Task to carry out: Copy out every line from the records that includes "diff".

Start of Given information

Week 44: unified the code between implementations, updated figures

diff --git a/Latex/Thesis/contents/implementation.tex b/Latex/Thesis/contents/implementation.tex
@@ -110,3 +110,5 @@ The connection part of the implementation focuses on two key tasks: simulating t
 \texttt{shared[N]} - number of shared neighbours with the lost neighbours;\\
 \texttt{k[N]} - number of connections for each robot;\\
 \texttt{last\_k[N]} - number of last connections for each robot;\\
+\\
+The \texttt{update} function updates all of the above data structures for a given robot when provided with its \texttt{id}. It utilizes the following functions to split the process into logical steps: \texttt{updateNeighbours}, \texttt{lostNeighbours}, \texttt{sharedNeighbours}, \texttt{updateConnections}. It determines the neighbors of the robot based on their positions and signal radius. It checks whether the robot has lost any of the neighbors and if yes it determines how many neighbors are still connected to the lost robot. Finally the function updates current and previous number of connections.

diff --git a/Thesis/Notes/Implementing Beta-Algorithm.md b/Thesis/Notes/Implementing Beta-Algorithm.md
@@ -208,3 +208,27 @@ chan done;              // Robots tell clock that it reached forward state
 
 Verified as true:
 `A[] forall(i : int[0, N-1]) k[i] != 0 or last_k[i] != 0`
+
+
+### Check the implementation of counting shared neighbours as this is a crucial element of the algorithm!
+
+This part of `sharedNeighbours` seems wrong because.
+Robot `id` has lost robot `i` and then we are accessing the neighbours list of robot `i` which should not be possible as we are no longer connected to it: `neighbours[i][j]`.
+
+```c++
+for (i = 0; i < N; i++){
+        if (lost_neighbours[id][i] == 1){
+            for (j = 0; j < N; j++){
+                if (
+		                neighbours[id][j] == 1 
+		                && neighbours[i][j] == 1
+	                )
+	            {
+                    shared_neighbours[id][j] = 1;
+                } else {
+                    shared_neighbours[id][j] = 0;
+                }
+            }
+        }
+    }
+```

End of Given information

Answer box:
diff --git a/Latex/Thesis/contents/implementation.tex b/Latex/Thesis/contents/implementation.tex
diff --git a/Thesis/Notes/Implementing Beta-Algorithm.md b/Thesis/Notes/Implementing Beta-Algorithm.md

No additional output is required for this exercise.